Churva (tsur-vhah) is a Pinoy noun (or can be a verb) which means something that can’t be adequately expressed in words. It is also a word that can be used in all aspects. It is an utterance when a person can’t seem to find the right word out of being speechless, out of being maarte (speaking with affectations) or out of simply being stupid. This word when conjugated would be: chinurva, chumurva, chuchurva, chuchurvahin.
Using this word has its advantages. It can be an alternative expression to use instead of those bad words you don’t want to utter. It can be fun using this word, adding more spice to friendly conversations.

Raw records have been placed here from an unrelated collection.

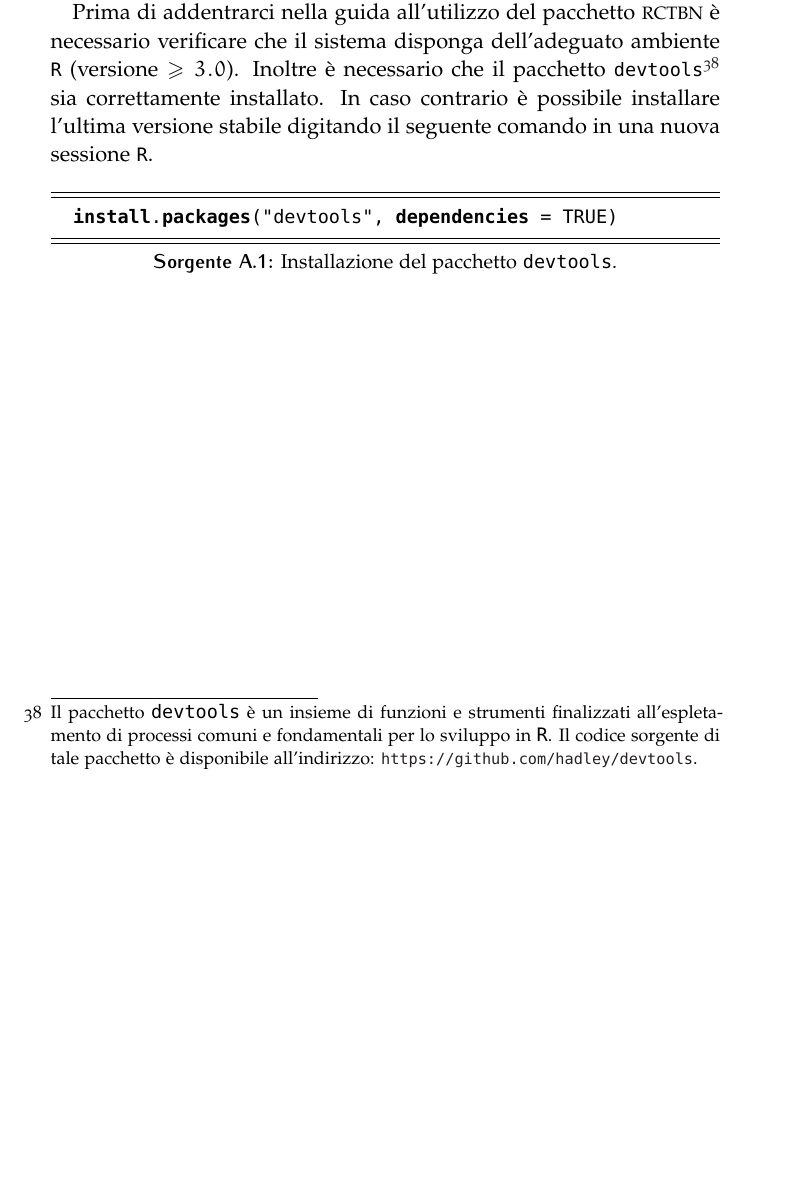
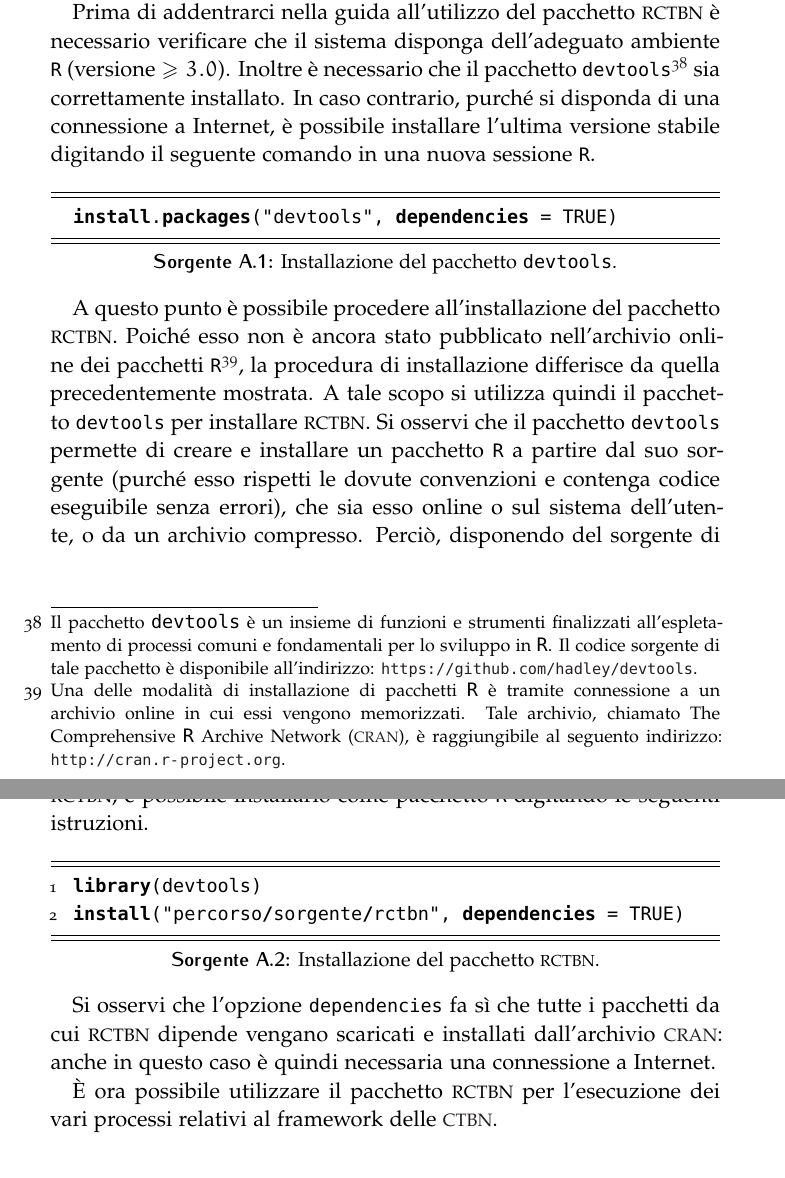
Before and after one commit to leodido/m.sc-thesis, a LaTeX thesis (arsclassica.tex, which reads backmatter/acronyms.tex, backmatter/appendix1.tex): part of page 96 of 109 before the commit and two parts of pages 96 and 97 of 109 after it, the two joined at a grey line, cut so that both start at the same text, the shorter picture padded with empty space. The pictures show the PDF file arsclassica.pdf that the author committed with the source.

Commit message:
Appendix 1 section 1 advances.

```diff
--- a/backmatter/acronyms.tex
+++ b/backmatter/acronyms.tex
@@ -21,6 +21,7 @@
     \acro{COM}[COM]{Component Object Model}
     \acro{CPD}[CPD]{\ul{Conditional Probability Distribution}{distribuzione di probabilità condizionale}}
     \acro{CPT}[CPT]{\ul{Conditional Probability Table}{tabelle di probabilità condizionale}}
+    \acro{CRAN}[CRAN]{The Comprehensive \lstinline$R$ Archive Network}
     \acro{CSV}[CSV]{Comma Separated Values}
     \acro{CTBN}[CTBN]{\ctbn{}}
     \acro{CTBNC}[CTBNC]{\ctbn{} \class{}}
--- a/backmatter/appendix1.tex
+++ b/backmatter/appendix1.tex
@@ -14,9 +14,17 @@ Questa appendice è quindi suddivisa in due sezioni tematiche, una relativa all'
 \section{Utilizzo del pacchetto RCTBN}\label{sec:package-howto}
 Nelle seguenti sottosezioni si illustrano le funzionalità principali offerte da \rctbn{}. Lo scopo è quello di guidare l'utente all'utilizzo del framework delle \acs{CTBN} tramite il succitato pacchetto \lstinline[]|R|.
 
-Prima di addentrarci nella guida all'utilizzo del \pacchettor{} è necessario verificare che il sistema disponga dell'adeguato ambiente \lstinline[]|R| (versione $\ge 3.0$). Inoltre è necessario che il pacchetto \lstinline[]|devtools|\footnote{Il pacchetto \lstinline[]|devtools| è un insieme di funzioni e strumenti finalizzati all'espletamento di processi comuni e fondamentali per lo sviluppo in \lstinline[]|R|. Il codice sorgente di tale pacchetto è disponibile all'indirizzo: \url{https://github.com/hadley/devtools}.} sia correttamente installato. In caso contrario è possibile installare l'ultima versione stabile digitando il seguente comando in una nuova sessione \lstinline[]|R|.
+Prima di addentrarci nella guida all'utilizzo del \pacchettor{} è necessario verificare che il sistema disponga dell'adeguato ambiente \lstinline[]|R| (versione $\ge 3.0$). Inoltre è necessario che il pacchetto \lstinline[]|devtools|\footnote{Il pacchetto \lstinline[]|devtools| è un insieme di funzioni e strumenti finalizzati all'espletamento di processi comuni e fondamentali per lo sviluppo in \lstinline[]|R|. Il codice sorgente di tale pacchetto è disponibile all'indirizzo: \url{https://github.com/hadley/devtools}.} sia correttamente installato. In caso contrario, purché si disponda di una connessione a Internet, è possibile installare l'ultima versione stabile digitando il seguente comando in una nuova sessione \lstinline[]|R|.
 
 \vspace*{8pt}\inputsourcecode[caption={[Installazione del pacchetto \lstinline$devtools$]Installazione del pacchetto \lstinline$devtools$.},language=R,numbers=none]{codes/devtoolsinstallation}
+
+A questo punto è possibile procedere all'installazione del \pacchettor{}. Poiché esso non è ancora stato pubblicato nell'archivio online dei pacchetti \lstinline$R$\footnote{Una delle modalità di installazione di pacchetti \lstinline$R$ è tramite connessione a un archivio online in cui essi vengono memorizzati. Tale archivio, chiamato \acf{CRAN}, è raggiungibile al seguento indirizzo: \url{http://cran.r-project.org}.}, la procedura di installazione differisce da quella precedentemente mostrata. A tale scopo si utilizza quindi il pacchetto \lstinline$devtools$ per installare \rctbn{}. Si osservi che il pacchetto \lstinline$devtools$ permette di creare e installare un pacchetto \lstinline$R$ a partire dal suo sorgente (purché esso rispetti le dovute convenzioni e contenga codice eseguibile senza errori), che sia esso online o sul sistema dell'utente, o da un archivio compresso. Perciò, disponendo del sorgente di \rctbn{}, è possibile installarlo come pacchetto \lstinline$R$ digitando le seguenti istruzioni.
+
+\vspace*{8pt}\inputsourcecode[caption={[Installazione del \pacchettor{}]Installazione del \pacchettor{}.},language=R]{codes/rctbninstallation}
+
+Si osservi che l'opzione \lstinline$dependencies$ fa sì che tutte i pacchetti da cui \rctbn{} dipende vengano scaricati e installati dall'archivio \acs{CRAN}: anche in questo caso è quindi necessaria una connessione a Internet.
+
+\`E ora possibile utilizzare il \pacchettor{} per l'esecuzione dei vari processi relativi al framework delle \acs{CTBN}.
 
 \subsection{Caricamento del dataset}
 
```
Also changed, not shown: arsclassica.pdf, backmatter/appendix1.tex (7 more changed lines), 1 other file.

At the same time it has its disadvantages. When overused, it limits a person’s mental faculty and restricts the development of vocabulary. Also, it can be a source of misunderstanding, the speaker may mean something else but the listener may conclude otherwise.
Just imagine our popular pinoy salawikain (proverbs) utilizing this word…
Nasa Diyos ang awa, nasa churva ang gawa
Aanhin pa ang damo kung chinurva ang kabayo
Kung ano ang itinanim iyon din ang chuchurvahin
Ang chumurva ng matulin, kung matinik ay malalim
May tenga ang lupa may churva ang balita
But do you know that Churva is a place in sardonic Russia? It is a place situated in Ust-Tsilemskiy rayon, Republic of Komi in Russia. It is also a ruined building or place of meeting for Jewish worship on the Old Holy City of Jerusalem.
Wala lang… churva lang…